The traditional dictation is no longer popular in the French class. To teach students to master grammar well, it is better to rely on new forms of so-called “intelligent” dictation, which have proven themselves by getting students to think about what they write.
Zero fault dictation, dictation of the day, commented dictation… The formulas vary, the principle remains the same: to encourage students to ask themselves the right questions in order to solve a problem related to spelling. Dictation then becomes a way of learning, rather than an assessment tool.
“You cannot write in French without thinking. To master a language, you have to understand it,” says Carole Fisher, professor at the University of Quebec at Chicoutimi, who has carried out several studies demonstrating the effectiveness of these practices.
When the Journal appeared in December, the students had to identify the verbs, pronouns or prepositions in the following sentence: “In the cottages in Quebec, during the holiday season, up to twenty inhabitants can gather if they are vaccinated”. The goal: to understand how the sentence is constructed, which will help students write it correctly.
“The key is to do it every day. After a few months, my students, even the weakest, are able to analyze any sentence,” says the teacher.
Every two weeks, Ms. Tardif’s students are also entitled to a commented dictation. The teacher does not just dictate words to her students, she shows them what questions they need to ask themselves in order to correct themselves, without however giving them the answer.
“Is that word a verb? If so, what do I pair it with? This pronoun replaces who in the sentence? I will explain to them everything that is going on in my brain, how I would have corrected this dictation, ”explains Ms. Tardif.
“It’s the most profitable thing I do in terms of correction. I show students how to make them think, so that they ask themselves the same questions when they revise their own texts,” she adds.

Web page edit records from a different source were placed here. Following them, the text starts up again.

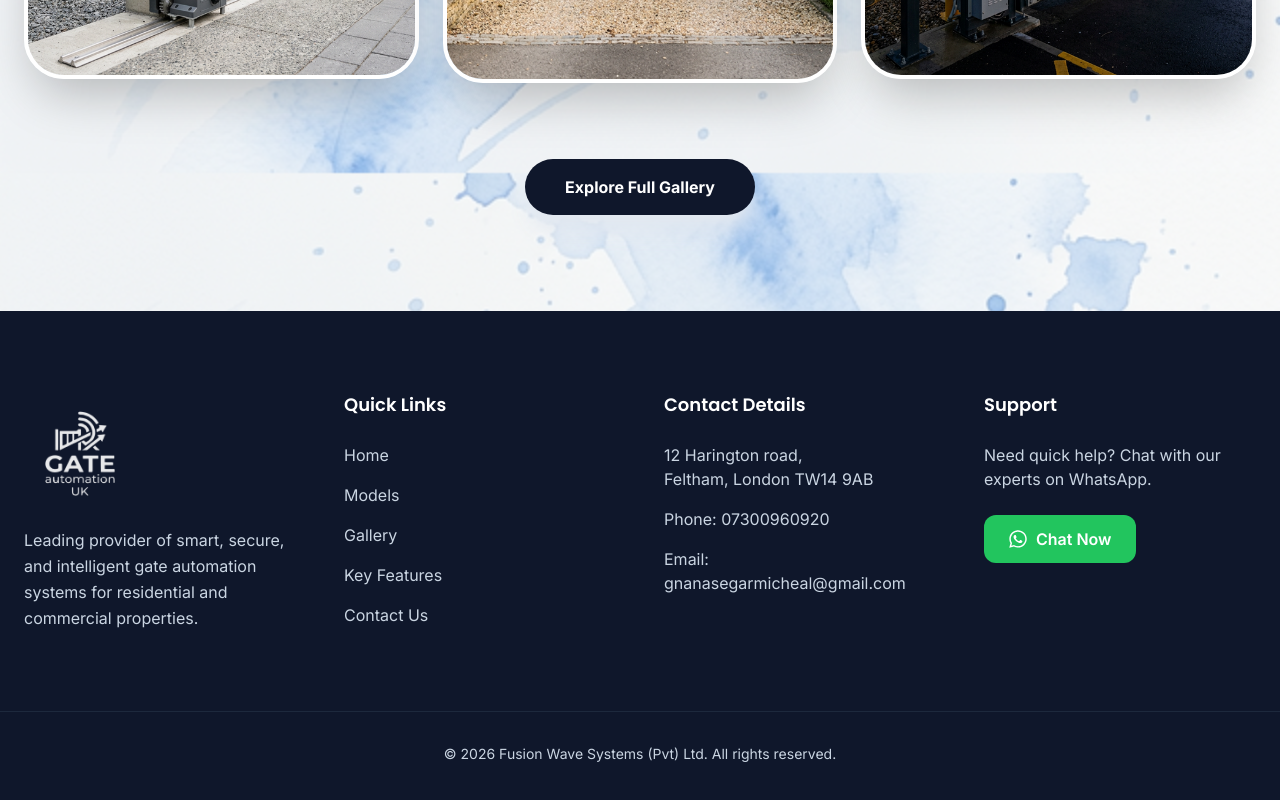
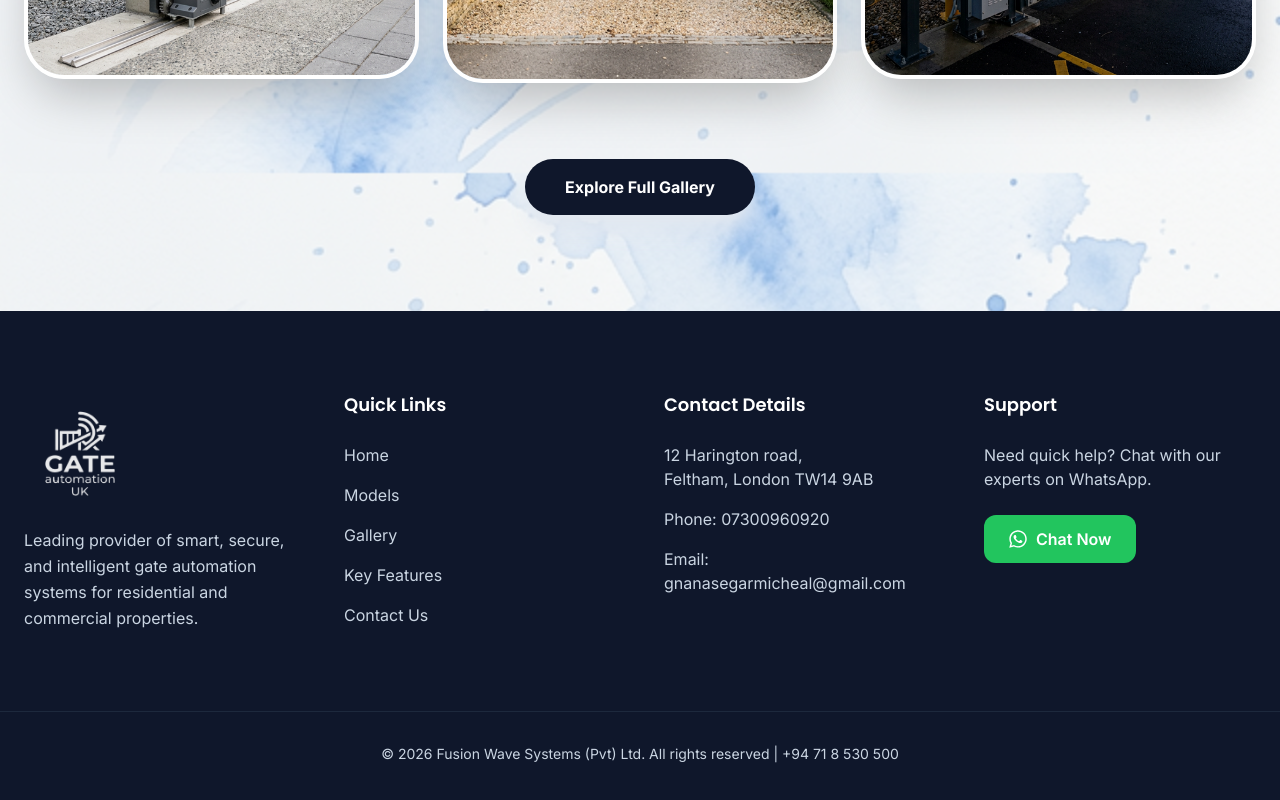
Before and after one commit to fusionwavesystems/gate-automation-uk, a Next.js app: page / in a window 1280 px wide. Shown: the part 4947-5747 px from the top of the page. Built offline with nearby package versions, Linux system fonts and the light colour scheme.

Commit message:
Update Footer.jsx

```diff
--- a/src/components/Footer.jsx
+++ b/src/components/Footer.jsx
@@ -64,7 +64,7 @@
       </div>
 
       <div className="max-w-7xl mx-auto px-6 border-t border-slate-800 mt-20 pt-8 flex flex-col items-center text-sm">
-        <p>&copy; {new Date().getFullYear()} Fusion Wave Systems (Pvt) Ltd. All rights reserved.</p>
+        <p>&copy; {new Date().getFullYear()} Fusion Wave Systems (Pvt) Ltd. All rights reserved | +94 71 8 530 500</p>
       </div>
     </footer>
   );
```
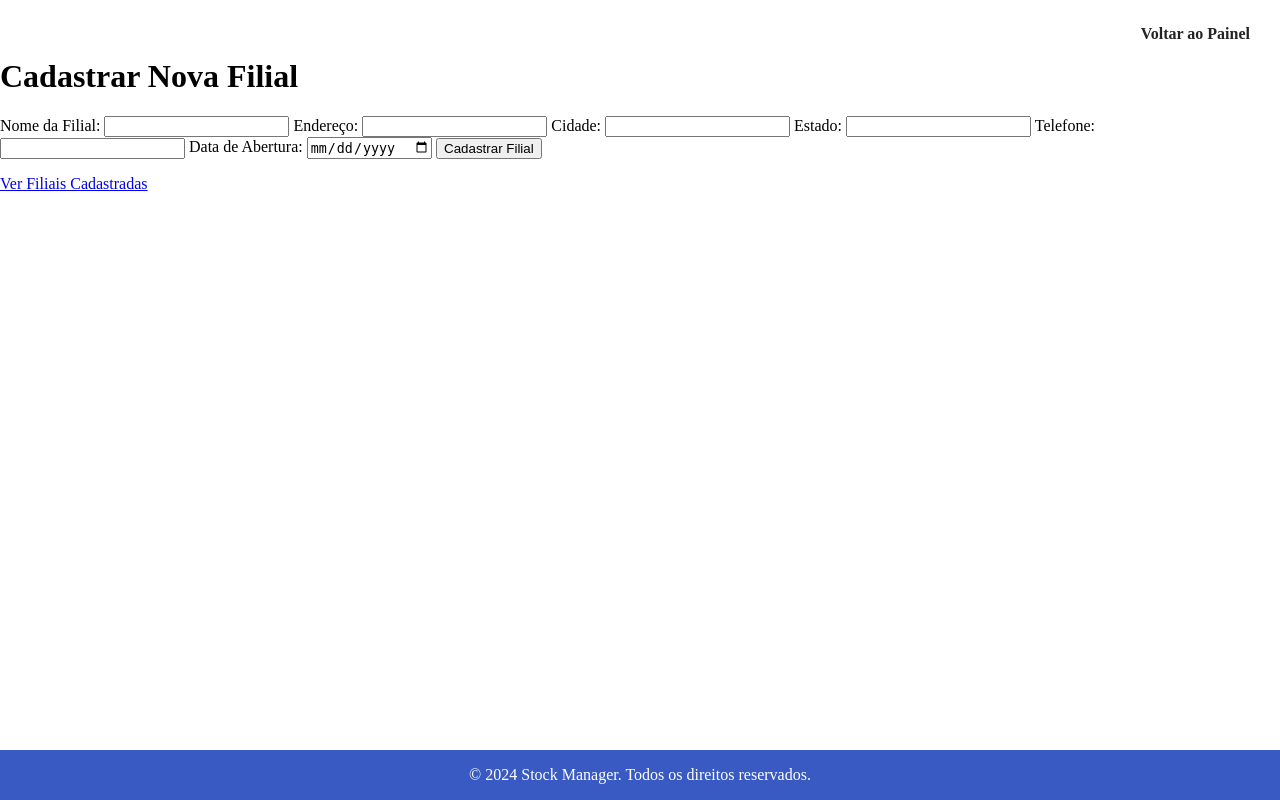
After one commit to JoaoRafael04/ADCD_StoreManager, a Django app: page /accounts/filiais/cadastrar/ in a window 1280 px wide. The commit adds this page. Run offline with Django 5.2, Linux system fonts and the light colour scheme.

Commit message:
adicionando funcionalidade -cadastro de filial

```diff
--- /dev/null
+++ b/store_manager/apps/accounts/templates/accounts/cadastro_filial.html
@@ -0,0 +1,48 @@
+<head>
+    <meta charset="UTF-8">
+    <meta name="viewport" content="width=device-width, initial-scale=1.0">
+    <title>{% block title %}Stock Manager{% endblock %}</title>
+    {% load static %}  <!-- Carrega a biblioteca de arquivos estáticos -->
+    <link rel="stylesheet" href="{% static 'css/base.css' %}">
+</head>
+<body>
+    <header class="header">
+        <div class="content">
+          <ul class="nav">
+                <li><a href="{% url 'control_painel' %}">Voltar ao Painel</a></li>
+            </ul>
+        </div> <!-- content -->
+    </header>
+
+{% block content %}
+    <h1>Cadastrar Nova Filial</h1>
+
+    <form method="post" action="{% url 'cadastrar_empresa' %}">
+        {% csrf_token %}
+        <label for="nome">Nome da Filial:</label>
+        <input type="text" name="nome" id="nome" required>
+
+        <label for="endereco">Endereço:</label>
+        <input type="text" name="endereco" id="endereco" required>
+
+        <label for="cidade">Cidade:</label>
+        <input type="text" name="cidade" id="cidade" required>
+
+        <label for="estado">Estado:</label>
+        <input type="text" name="estado" id="estado" required>
+
+        <label for="telefone">Telefone:</label>
+        <input type="text" name="telefone" id="telefone" required>
+
+        <label for="data_abertura">Data de Abertura:</label>
+        <input type="date" name="data_abertura" id="data_abertura" required>
+
+        <button type="submit">Cadastrar Filial</button>
+    </form>
+
+    <a href="{% url 'control_painel' %}">Ver Filiais Cadastradas</a>
+{% endblock %}
+
+<footer>
+    <p>&copy; 2024 Stock Manager. Todos os direitos reservados.</p>
+</footer>
--- a/store_manager/apps/accounts/urls.py
+++ b/store_manager/apps/accounts/urls.py
@@ -1,7 +1,8 @@
 from django.urls import path
-from .views import register, user_login, reset_password
+from .views import register, user_login, cadastrar_filial, listar_filiais
 from django.contrib.auth import views as auth_views
 from django.contrib.auth.views import LoginView
+from . import views
 
 
 class CustomLoginView(LoginView):
@@ -19,6 +20,14 @@ urlpatterns = [
 
     path('login/', user_login, name='login'),
     path('logout/', auth_views.LogoutView.as_view(next_page='home'), name='logout'), # Rota de logout
-    path('control_painel/', auth_views.LoginView.as_view(template_name='control_painel.html'), name='control_painel'),     # Rota para o painel de controle
+    path('control_painel/', listar_filiais , name='control_painel'),     # Rota para o painel de controle
+
+
+
+    path('cadastrar_empresa/', cadastrar_filial, name='cadastrar_empresa'),
+    # rota para listar todas as filiais cadastradas
+    # path('lista_filiais/', listar_filiais, name='lista_filiais'),
+    # rota para o formulÃ¡rio de cadastro de nova filial
+    path('filiais/cadastrar/', views.cadastrar_filial, name='cadastrar_filial'),
 
 ]
--- a/store_manager/apps/accounts/views.py
+++ b/store_manager/apps/accounts/views.py
@@ -60,4 +60,49 @@ def reset_password(request):
 from django.contrib.auth.decorators import login_required
 @login_required
 def control_painel_view(request):
-    return render(request, 'control_painel.html')
+    return render(request, 'accounts/control_painel.html')
+
+
+
+
+
+# views.py
+from django.shortcuts import render, redirect
+from .models import Filial
+
+def cadastrar_filial(request):
+    if request.method == 'POST':
+        nome = request.POST.get('nome')  # Usando get() para evitar o erro
+        endereco = request.POST.get('endereco')
+        cidade = request.POST.get('cidade')
+        estado = request.POST.get('estado')
+        telefone = request.POST.get('telefone')
+        data_abertura = request.POST.get('data_abertura')
+
+        # Verifique se algum campo obrigatório é None ou vazio
+        if not nome or not endereco or not cidade or not estado or not telefone or not data_abertura:
+            # Lide com o erro, como retornar uma mensagem de erro
+            return render(request, 'accounts/cadastro_filial.html', {'error': 'Todos os campos são obrigatórios!'})
+
+        # Criação da nova filial
+        nova_filial = Filial(
+            nome=nome,
+            endereco=endereco,
+            cidade=cidade,
+            estado=estado,
+            telefone=telefone,
+            data_abertura=data_abertura
+        )
+        nova_filial.save()
+
+        return redirect('control_painel')
+
+    return render(request, 'accounts/cadastro_filial.html')
+
+# View para listar todas as filiais cadastradas
+def listar_filiais(request):
+    # Busca todas as filiais no banco de dados
+    filiais = Filial.objects.all()
+
+    # ai a gente chama o render aqui e renderiza o template e passa a lista de filiais como contexto
+    return render(request, 'accounts/control_painel.html', {'filiais': filiais})
```
Also changed, not shown: store_manager/apps/accounts/models.py (+15 -1 lines), store_manager/apps/accounts/templates/accounts/control_painel.html (added, +25 -0 lines), store_manager/apps/accounts/templates/accounts/lista_filiais.html (added, +29 -0 lines), store_manager/apps/accounts/templates/accounts/register.html (+9 -0 lines), store_manager/templates/control_painel.html (deleted, +0 -13 lines), store_manager/apps/accounts/migrations/0004_filial.py (added).
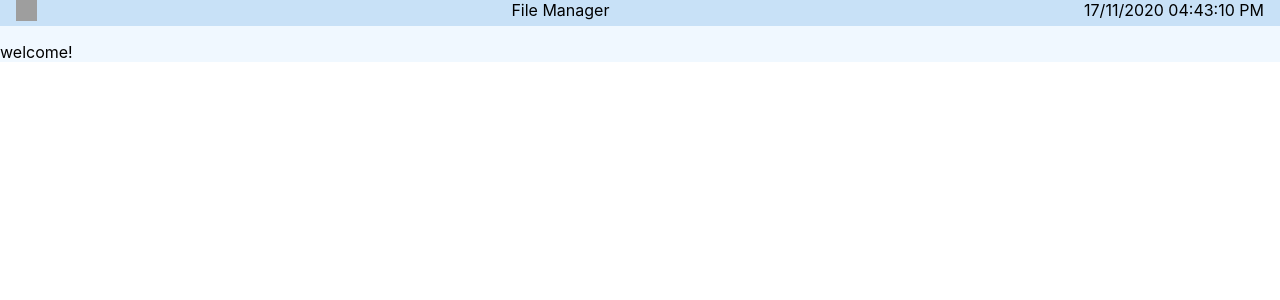
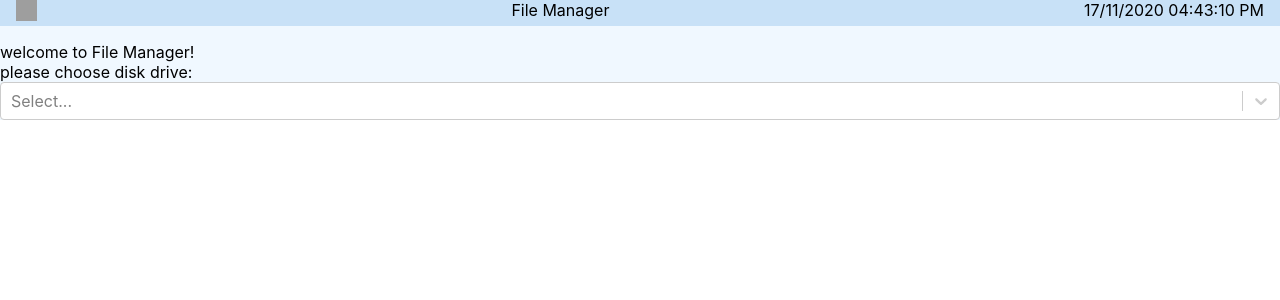
Before and after one commit to dinzone/file-manager, a React (Create React App) app in the folder client/: page / in a window 1280 px wide. Shown: the top 300 px of the page. Built offline with nearby package versions, Linux system fonts and the light colour scheme; grey boxes are pictures that could not be loaded.

Commit message:
create route from welcome page to file list

```diff
--- a/client/package.json
+++ b/client/package.json
@@ -14,6 +14,7 @@
     "react-icons": "^3.11.0",
     "react-router-dom": "^5.2.0",
     "react-scripts": "4.0.1",
+    "react-select": "^3.1.1",
     "styled-components": "^5.2.1",
     "web-vitals": "^0.2.4"
   },
--- a/client/src/App.js
+++ b/client/src/App.js
@@ -23,7 +23,6 @@ function App() {
             <WelcomePage></WelcomePage>
           </Route>
         </Switch>
-
       </Router>
     </Div>
   );
--- a/client/src/components/WelcomePage/WelcomePage.jsx
+++ b/client/src/components/WelcomePage/WelcomePage.jsx
@@ -1,8 +1,28 @@
-function WelcomePage() {
+import Select from 'react-select';
+
+function WelcomePage({ onDriveSelect }) {
+    function handleSelectChange(selectedDrive, { action }) {
+        switch (action) {
+            case 'select-option':
+                if (selectedDrive) {
+                    onDriveSelect(selectedDrive.value);
+                }
+                break;
+            default:
+                break;
+        }
+    }
     return (
-        <div>
-            welcome!
+        <>
+            <div>
+                welcome to File Manager!
         </div>
+            <div>
+                please choose disk drive: <Select
+                    options={[{ value: 'D:\\', label: 'D' }, { value: 'C:\\', label: 'C' }]}
+                    onChange={handleSelectChange}></Select>
+            </div>
+        </>
     );
 }
 
--- a/client/src/components/WelcomePage/WelcomePageContainer.jsx
+++ b/client/src/components/WelcomePage/WelcomePageContainer.jsx
@@ -1,8 +1,16 @@
 import WelcomePage from './WelcomePage';
 
+import { useHistory } from "react-router-dom";
+
+const FILE_LIST_ROUTE = '/dirPath';
+
 function WelcomePageContainer() {
+    const history = useHistory();
+    function onDriveSelect(selectedDiskDrive) {
+        history.push(`${FILE_LIST_ROUTE}/${selectedDiskDrive}`);
+    }
     return (
-        <WelcomePage></WelcomePage>
+        <WelcomePage onDriveSelect={onDriveSelect}></WelcomePage>
     );
 }
 
```
Also changed, not shown: 1 other file (tests, documents, lock files or other folders).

For her part, Mrs. Fisher insists on the importance of relying on these practices from the third year of elementary school until secondary school, while insisting on the “critical period” which is at the end of elementary school. “We must not miss this appointment,” she says.